Last Night: Macy Gray at Hard Rock Live

Keep New Times Free
I Support
  • Local
  • Community
  • Journalism
  • logo

Support the independent voice of Miami and help keep the future of New Times free.

Macy Gray

Hard Rock Live, Hollywood

August 14, 2007

Better Than: A Sideshow

Give Macy Gray her due. The woman's not just a one hit wonder even though it's her song "I Try" that brought most of the crowd out to the Hard Rock to see her.

Part chanteuse, part Las Vegas entertainer, Gray kicked off her 19-city tour in support of her new album "Big" with a rousing, rowdy 90-minute performance.

She's the musical conductor in "Macy Gray Starring In 'Big,' " a sideshow of sorts with all kinds of three-ring circus surprises including a coffin that preceded the song "6 Feet Under" and play money being tossed around by a cue-card holding roadie during "Treat Me Like Your Money." Meanwhile, the song "Oblivion" from her sophomore album "The id," a cacophonous circus tune on its own, had all the makings for a bridal dance at a Greek wedding.

With almost as many costume changes as a Cher show, Gray came out singing and swinging in the celebration song of a lover's departure "Finally Made Me Happy."

Backed by a tight eight-piece band that's heavy on percussions and keyboards, but featuring some very rocked out lead guitar and a smoking horn section, Gray told the crowd that she and the band traveled all the way from Los Angeles to Hollywood, Fla. on bicycles, because she knew the casino crowd would be gambling drinkers who knew how to party and dance.

The small, but devoted audience proved her right in the dance category, making the area just below the stage a gathering place for anyone who wanted to shake it.

What's always set the singer apart from any run-of-the-mill soul sister is her signature voice – an odd mix of Billie Holiday and Minnie Riperton, but her live act gives her a chance to display her eccentricities.
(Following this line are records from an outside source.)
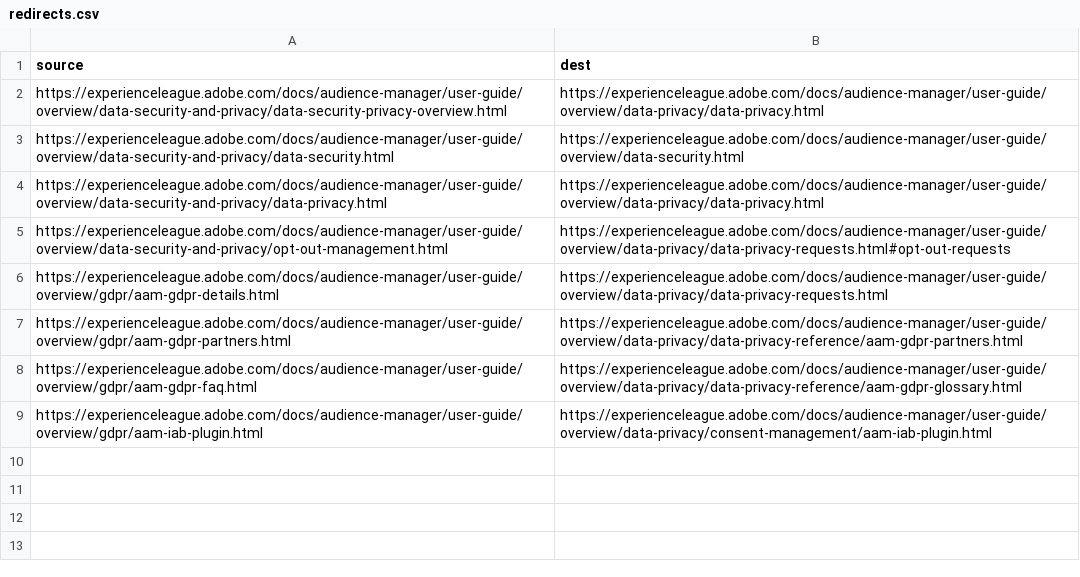
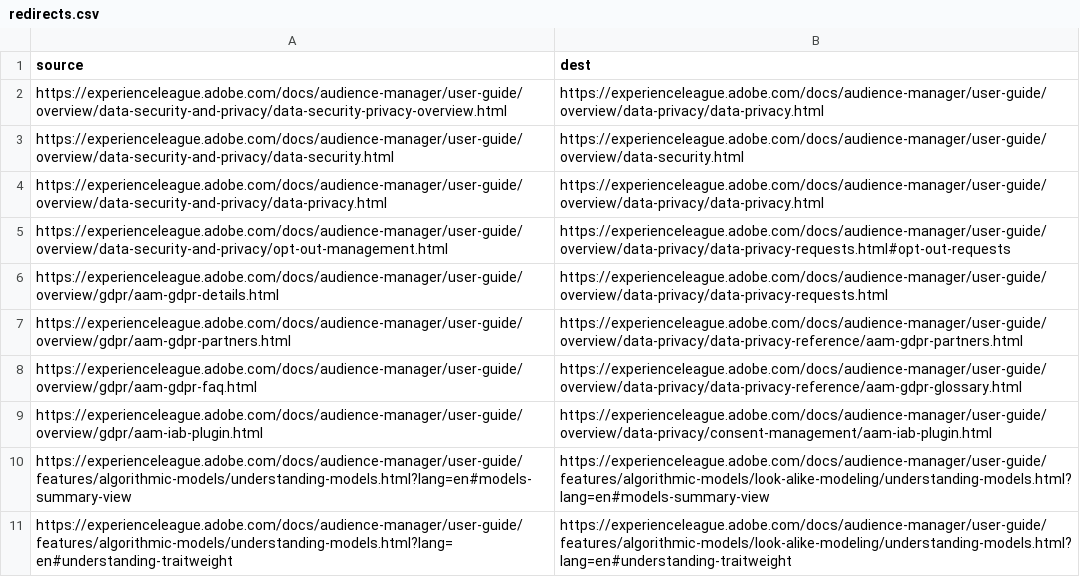
Before and after one commit to AdobeDocs/audience-manager.en, a CSV file: redirects.csv, drawn as a sheet; the diff names each change by its address in the sheet, - before the commit and + after, or states it on an @@ line.

Commit message:
Adding redirects for algo models broken links

```diff
--- a/redirects.csv
+++ b/redirects.csv
+row 10: https://experienceleague.adobe.com/docs/audience-manager/user-guide/features/algorithmic-models/understanding-models.html?lang=en#models-summary-view | https://experienceleague.adobe.com/docs/audience-manager/user-guide/features/algorithmic-models/look-alike-modeling/understanding-models.html?lang=en#models-summary-view
+row 11: https://experienceleague.adobe.com/docs/audience-manager/user-guide/features/algorithmic-models/understanding-models.html?lang=en#understanding-traitweight | https://experienceleague.adobe.com/docs/audience-manager/user-guide/features/algorithmic-models/look-alike-modeling/understanding-models.html?lang=en#understanding-traitweight
```
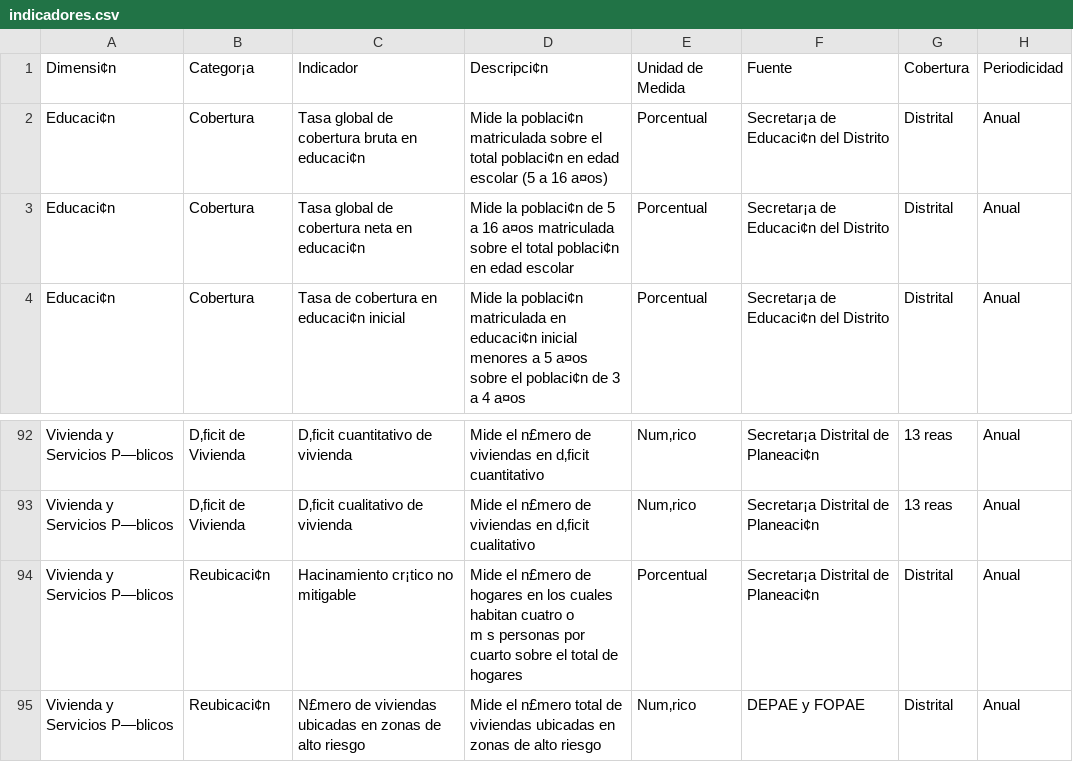
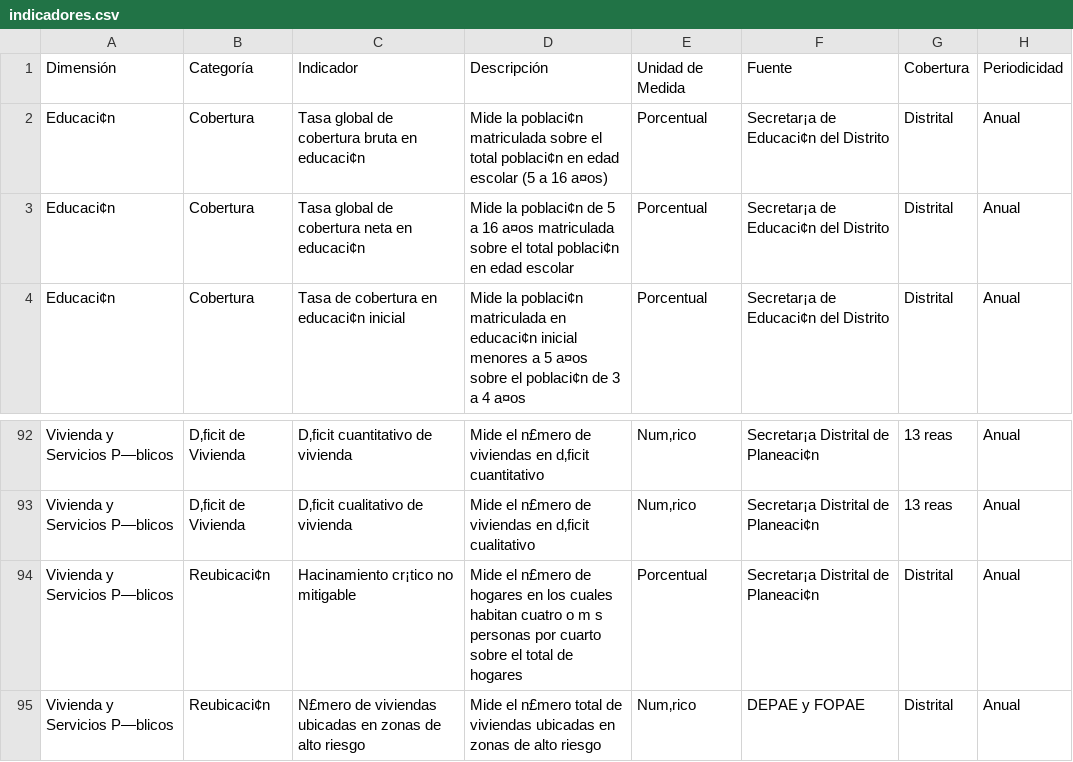
Before and after one commit to fcorona/bcv-opendata, a CSV file: sample/indicadores.csv, drawn as a sheet; only a part is shown, gaps mark what is left out; the diff names each change by its address in the sheet, - before the commit and + after, or states it on an @@ line.

```diff
--- a/sample/indicadores.csv
+++ b/sample/indicadores.csv
-A1: Dimensi¢n
+A1: Dimensión
-B1: Categor¡a
+B1: Categoría
-D1: Descripci¢n
+D1: Descripción
-D94: …de hogares
+D94: …de hogares
```
Also changed, not shown: 2 other files.
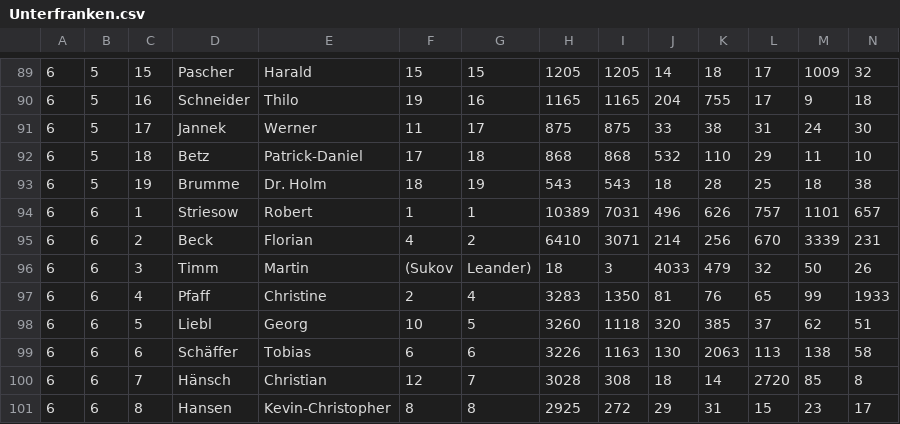
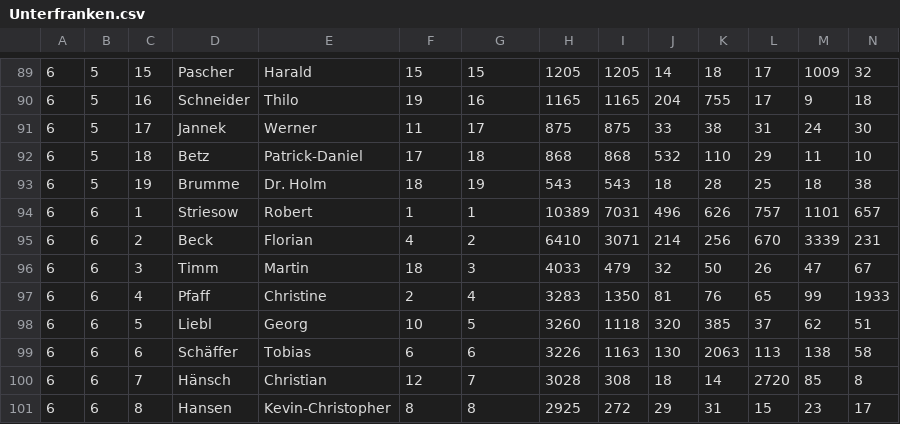
Before and after one commit to Jibbow/DB-Wahlinformationssystem, a CSV file: WIS/data/2018/generated/Unterfranken.csv, drawn as a sheet; only a part is shown, gaps mark what is left out; removed rows and columns are numbered as before the commit, all else as after; rows hold the shown columns only; the diff names each change by its address in the sheet, - before the commit and + after, or states it on an @@ line.

```diff
--- a/WIS/data/2018/generated/Unterfranken.csv
+++ b/WIS/data/2018/generated/Unterfranken.csv
-row 96: 6 | 6 | 3 | Timm | Martin | (Sukov | Leander) | 18 | 3 | 4033 | 479 | 32 | 50 | 26
+row 96: 6 | 6 | 3 | Timm | Martin | 18 | 3 | 4033 | 479 | 32 | 50 | 26 | 47 | 67
```
Also changed, not shown: 9 other files.
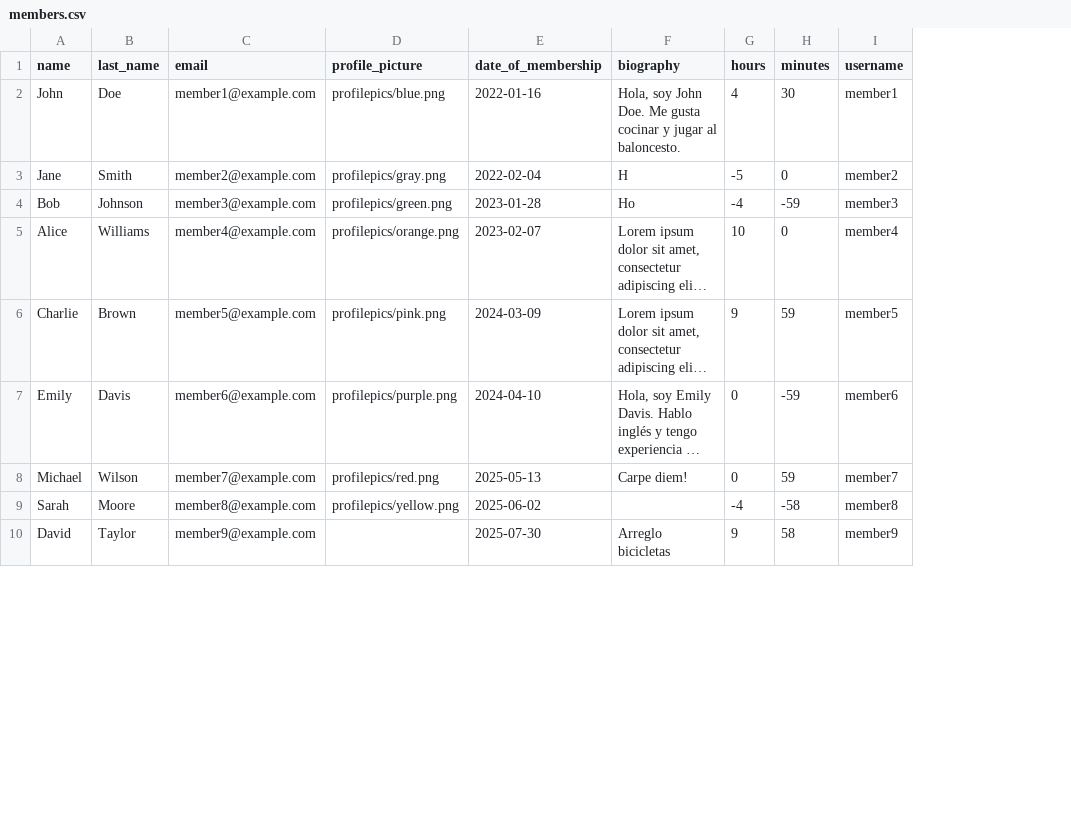
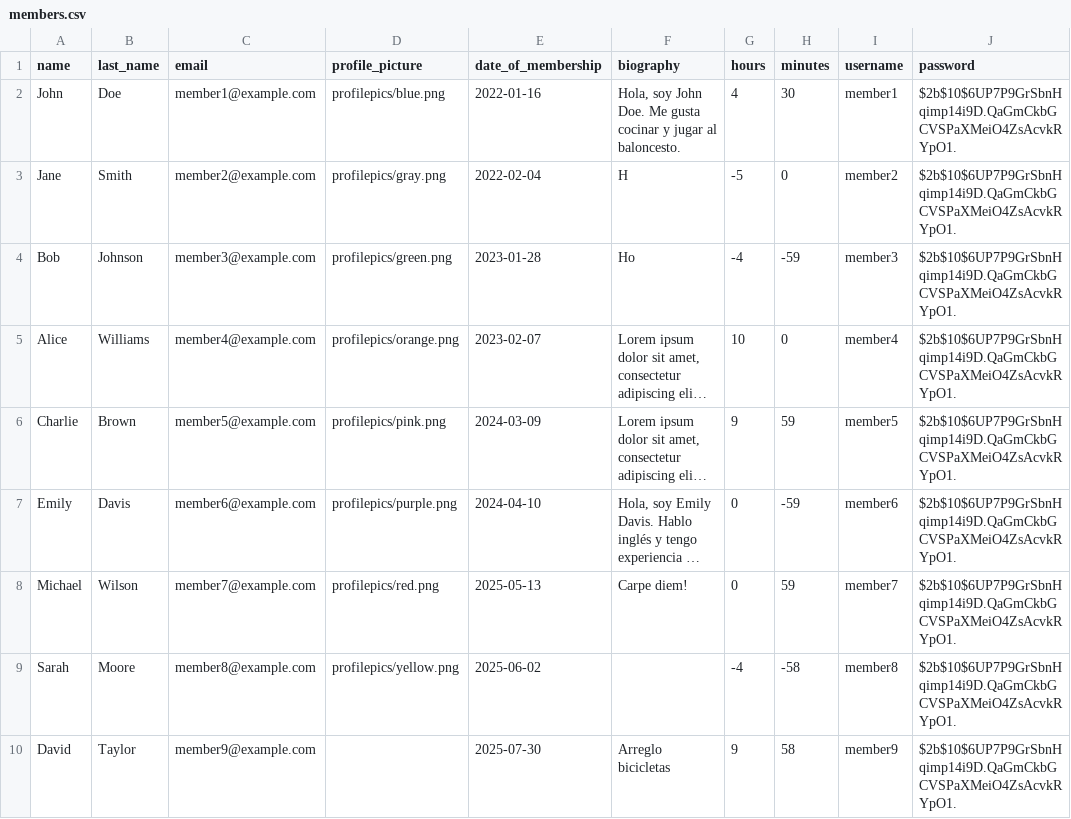
Before and after one commit to maryycarrera/ComparteTuTiempo, a CSV file: src/main/resources/data/members.csv, drawn as a sheet; only a part is shown; long unchanged cells end in …; the diff names each change by its address in the sheet, - before the commit and + after, or states it on an @@ line.

```diff
--- a/src/main/resources/data/members.csv
+++ b/src/main/resources/data/members.csv
+column J (password), rows 2-10: all $2b$10$6UP7P9GrSbnHqimp14i9D.QaGmCkbGCVSPaXMeiO4ZsAcvkRYpO1.
```
Also changed, not shown: src/main/resources/data/admins.csv, 4 other files.
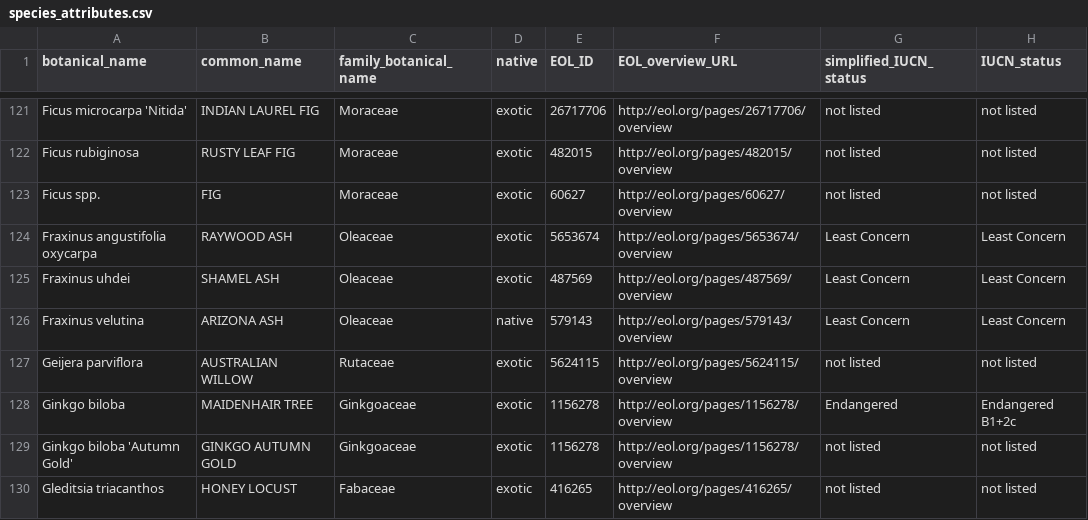
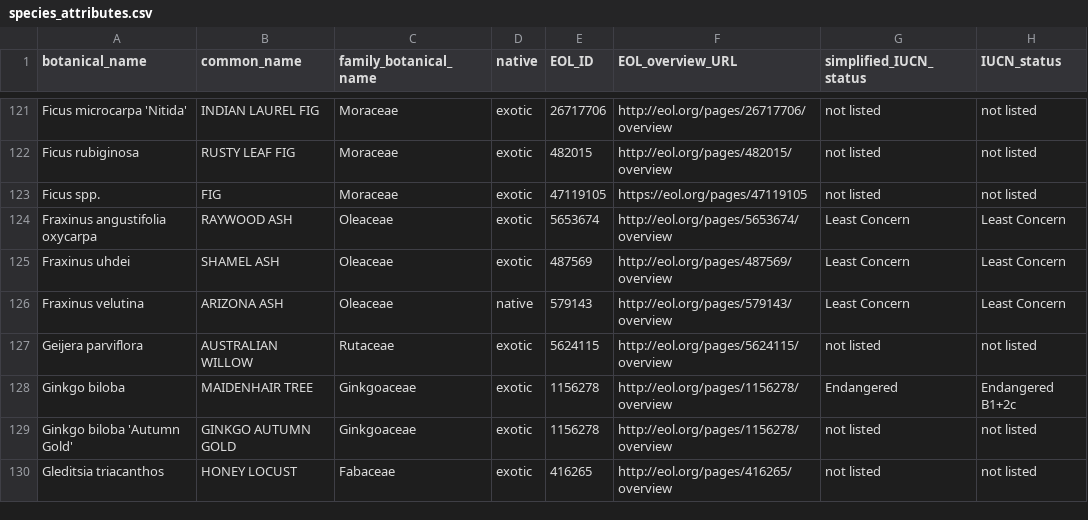
Before and after one commit to Public-Tree-Map/public-tree-map-data-pipeline, a CSV file: data/species_attributes.csv, drawn as a sheet; only a part is shown, gaps mark what is left out; the diff names each change by its address in the sheet, - before the commit and + after, or states it on an @@ line.

Commit message:
update Ficus spp. EOL ID

```diff
--- a/data/species_attributes.csv
+++ b/data/species_attributes.csv
-E123 (EOL_ID): 60627
+E123 (EOL_ID): 47119105
-F123 (EOL_overview_URL): http://eol.org/pages/60627/overview
+F123 (EOL_overview_URL): https://eol.org/pages/47119105
```
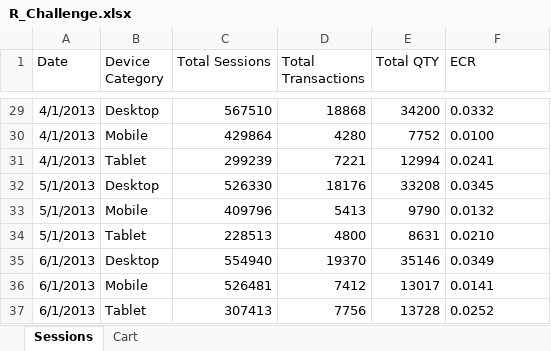
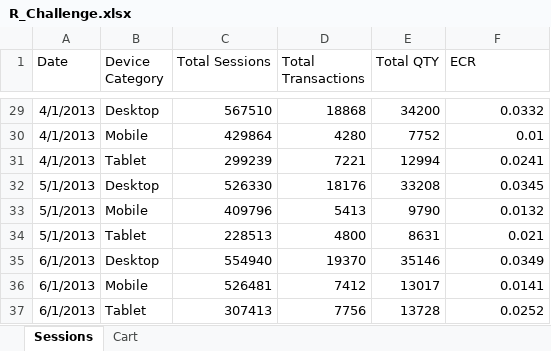
Before and after one commit to AmitSamra/IXIS, an Excel workbook: R_Challenge.xlsx, sheet Sessions, drawn as a sheet; only a part is shown, gaps mark what is left out; values as stored, in another font and other column widths than the file's, no borders; the diff covers the shown part only; the diff names each change by its address in the sheet, - before the commit and + after, or states it on an @@ line.

```diff
--- a/R_Challenge.xlsx (sheet Sessions)
+++ b/R_Challenge.xlsx (sheet Sessions)
-F29 alignment: left
+F29 alignment: right
-F30 (ECR): 0.0100
+F30 (ECR): 0.01
-F31:F33 alignment: left
+F31:F33 alignment: right
-F34 (ECR): 0.0210
+F34 (ECR): 0.021
-F35:F37 alignment: left
+F35:F37 alignment: right
```
Also changed, not shown: 5 edited cells and cell formats elsewhere in this sheet, 2 other files.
At one point, she donned a pink power suit, put on a pimp hat and twirled a red cane. Step right up folks, as Macy Gray sings Rod Stewart's "Do Ya Think I'm Sexy."

The usually slow lullaby "Sweet Baby" (from "The id") got an injection of upbeat funk. And the signature hit "I Try" was infused with reggae undertones. The end of Gray's show wrapped it all up in a neat political statement. She intro'd a song written by John Lennon and Yoko Ono in 1972, "Woman Is The Nigger Of The World."

And that was it. Gray took her bag of magic tricks, her power suit and pimp hat, and walked off stage with no encore. It was a Macy Gray live, on-stage movie that unspooled with a beginning, middle and an end. -- Michelle F. Solomon

Critics Notebook:

Random Detail: Macy's been making the rounds. In July, she was first in line to help launch Apple's iPhone at the Grove in Los Angeles. A week ago, she was at Paris Hilton's Malibu Beach Party (who knew they were friends?), and last night she was expected to spin some of her own music at SoBe's Prive.

By the way: The real shame of the night was that The Brand New Heavies didn't have more of a crowd as the opener. The pioneers of acid jazz and funk pulled out all the stops and it was good to see powerhouse front woman N'Dea Davenport back with the group. The surprise of the set? Heavies performing a funked up version of the White Stripes' "Seven Nation Army."

Keep Miami New Times Free... Since we started Miami New Times, it has been defined as the free, independent voice of Miami, and we would like to keep it that way. Offering our readers free access to incisive coverage of local news, food and culture. Producing stories on everything from political scandals to the hottest new bands, with gutsy reporting, stylish writing, and staffers who've won everything from the Society of Professional Journalists' Sigma Delta Chi feature-writing award to the Casey Medal for Meritorious Journalism. But with local journalism's existence under siege and advertising revenue setbacks having a larger impact, it is important now more than ever for us to rally support behind funding our local journalism. You can help by participating in our "I Support" membership program, allowing us to keep covering Miami with no paywalls.

We use cookies to collect and analyze information on site performance and usage, and to enhance and customize content and advertisements. By clicking 'X' or continuing to use the site, you agree to allow cookies to be placed. To find out more, visit our cookies policy and our privacy policy.


Join the New Times community and help support independent local journalism in Miami.


Join the New Times community and help support independent local journalism in Miami.